Citation: Arora S, Cheema J, Poland J, Uauy C and Chhuneja P (2019) Genome-Wide Association Mapping of Grain Micronutrients Concentration in Aegilops tauschii. Front. Plant Sci. 10:54. doi: 10.3389/fpls.2019.00054
Received: 30 August 2018; Accepted: 16 January 2019;
Published: 07 February 2019.
Edited by:Vijay Kumar Tiwari, University of Maryland, College Park, United States
Reviewed by:Amita Mohan, Washington State University, United States
Igor Pacheco, Universidad de Chile, Chile
Raju Datla, National Research Council Canada (NRC-CNRC), Canada
Copyright © 2019 Arora, Cheema, Poland, Uauy and Chhuneja. This is an open-access article distributed under the terms of the Creative Commons Attribution License (CC BY). The use, distribution or reproduction in other forums is permitted, provided the original author(s) and the copyright owner(s) are credited and that the original publication in this journal is cited, in accordance with accepted academic practice.
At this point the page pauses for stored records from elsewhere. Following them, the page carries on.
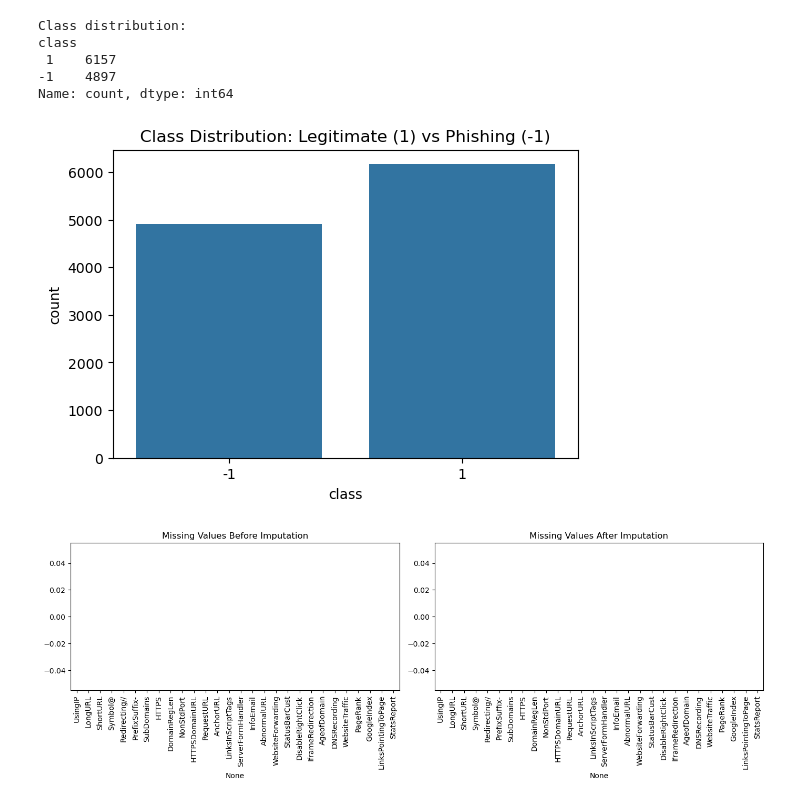
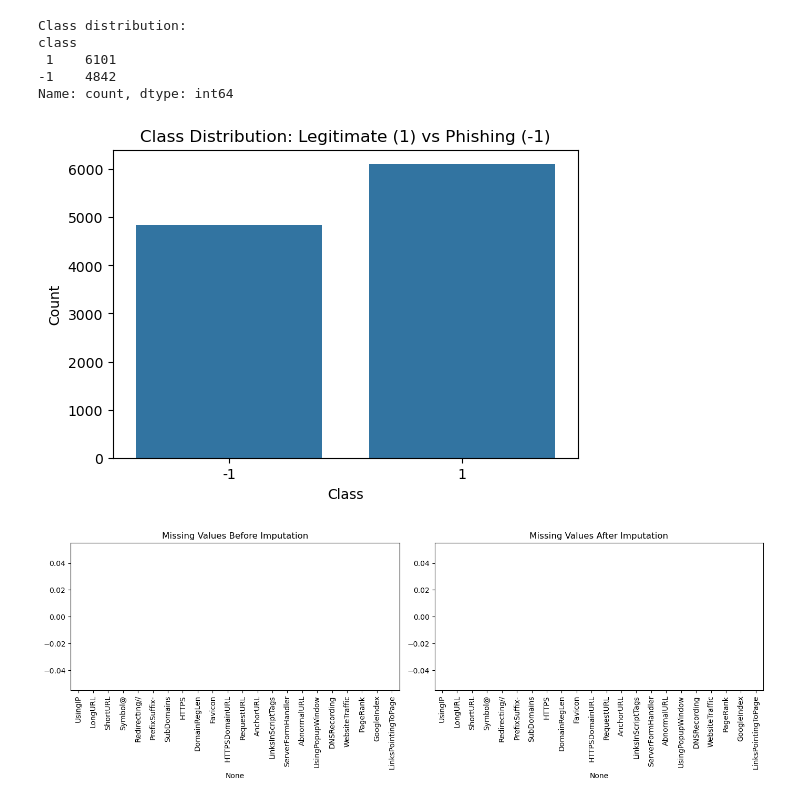
Before and after one commit to abedassi2001/CyberSecurity-PipeLine, a Jupyter notebook: PipeLineCode.ipynb, the cells around one changed output. Drawn from its saved outputs; the diff is of its cells as text; code cells hidden in the pictures.

```diff
--- a/PipeLineCode.ipynb
+++ b/PipeLineCode.ipynb
@@ -6,6 +75,7 @@ from sklearn.metrics import classification_report, confusion_matrix, accuracy_sc
 import matplotlib.pyplot as plt
 import seaborn as sns
 # %%
+df = pd.read_csv("phishing.csv")
 df.columns
 # %% [output]
 Index(['Index', 'UsingIP', 'LongURL', 'ShortURL', 'Symbol@', 'Redirecting//',
@@ -18,0 +104,22 @@ Index(['Index', 'UsingIP', 'LongURL', 'ShortURL', 'Symbol@', 'Redirecting//',
+# %%
+features_to_remove = [
+    'Index',               # Just a row ID
+    'AgeofDomain',         # May be missing or unreliable
+    'DisableRightClick',   # Many legitimate sites also disable right-click
+    'IframeRedirection',   # Used on both phishing and legit sites
+    'StatusBarCust',       # Many legit sites customize the status bar
+    'StatsReport',         # May contain outdated or irrelevant stats
+    'NonStdPort',          # Rarely used and may not be useful
+    'WebsiteForwarding',   # Unreliable for classification
+    'InfoEmail',   # Just the presence of email, weak signal
+    'Favicon'     #correlated with usingpopupwindow
+    'UsingPopupWindow'  # Many legitimate sites use popups for various reasons
+]
+
+# Separate target first before dropping
+y = df['class']
+
+# Drop only columns that exist and exclude 'class' from dropping here
+cols_to_drop = [col for col in features_to_remove if col in df.columns]
+X = df.drop(columns=cols_to_drop + ['class'])  # drop unwanted features and the target column
+X.columns
@@ -73,19 +195,25 @@ df.describe()
 # %%
+import matplotlib.pyplot as plt
+import seaborn as sns
+
+# Print class distribution
 print("\nClass distribution:")
-print(df['class'].value_counts())
+print(y.value_counts())
 
 # Plot class distribution
-plt.figure(figsize=(6,4))
-sns.countplot(x='class', data=df)
+plt.figure(figsize=(6, 4))
+sns.countplot(x=y)
 plt.title('Class Distribution: Legitimate (1) vs Phishing (-1)')
+plt.xlabel('Class')
+plt.ylabel('Count')
 plt.show()
 # %% [output]
 Class distribution:
 class
- 1    6157
--1    4897
+ 1    6101
+-1    4842
 Name: count, dtype: int64
-[figure, old version]
+[figure, new version]
 # %%
 import matplotlib.pyplot as plt
 import seaborn as sns
@@ -121,7 +249,7 @@ plt.xticks(rotation=90)
 plt.tight_layout()
 plt.show()
 # %% [output]
-[figure, old version]
+[figure, new version]
 # %%
 binary_cols = [col for col in df.columns if df[col].nunique() == 2]
 
```
Also changed, not shown: parts of 24 cells of this notebook.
No use, distribution or reproduction is permitted which does not comply with these terms.
*Correspondence: Parveen Chhuneja, firstname.lastname@example.org